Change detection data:
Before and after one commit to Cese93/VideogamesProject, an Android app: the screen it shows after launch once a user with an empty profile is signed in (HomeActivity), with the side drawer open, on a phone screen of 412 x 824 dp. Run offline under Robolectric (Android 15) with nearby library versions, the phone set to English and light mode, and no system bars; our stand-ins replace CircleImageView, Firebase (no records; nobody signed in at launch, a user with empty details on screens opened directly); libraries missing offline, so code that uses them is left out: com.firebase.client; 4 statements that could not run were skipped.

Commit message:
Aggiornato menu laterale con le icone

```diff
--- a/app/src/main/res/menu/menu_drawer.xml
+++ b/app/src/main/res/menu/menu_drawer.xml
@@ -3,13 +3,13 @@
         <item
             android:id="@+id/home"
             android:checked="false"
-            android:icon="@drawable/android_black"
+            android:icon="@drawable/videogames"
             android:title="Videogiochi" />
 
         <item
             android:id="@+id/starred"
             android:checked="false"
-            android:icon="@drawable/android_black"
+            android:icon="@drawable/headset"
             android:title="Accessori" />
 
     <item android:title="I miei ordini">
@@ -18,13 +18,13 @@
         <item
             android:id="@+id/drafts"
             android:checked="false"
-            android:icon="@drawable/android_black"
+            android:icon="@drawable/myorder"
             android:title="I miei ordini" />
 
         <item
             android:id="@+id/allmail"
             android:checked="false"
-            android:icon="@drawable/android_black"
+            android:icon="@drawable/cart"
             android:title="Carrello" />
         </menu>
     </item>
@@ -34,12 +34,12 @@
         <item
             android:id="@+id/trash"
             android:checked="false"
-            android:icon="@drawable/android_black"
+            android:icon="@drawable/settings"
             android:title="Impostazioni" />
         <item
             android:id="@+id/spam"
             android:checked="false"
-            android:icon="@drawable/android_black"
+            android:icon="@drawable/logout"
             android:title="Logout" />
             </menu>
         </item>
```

What this task involves:
Check each line above for the word "main", then give only the number of lines that have it.

Your solution:
2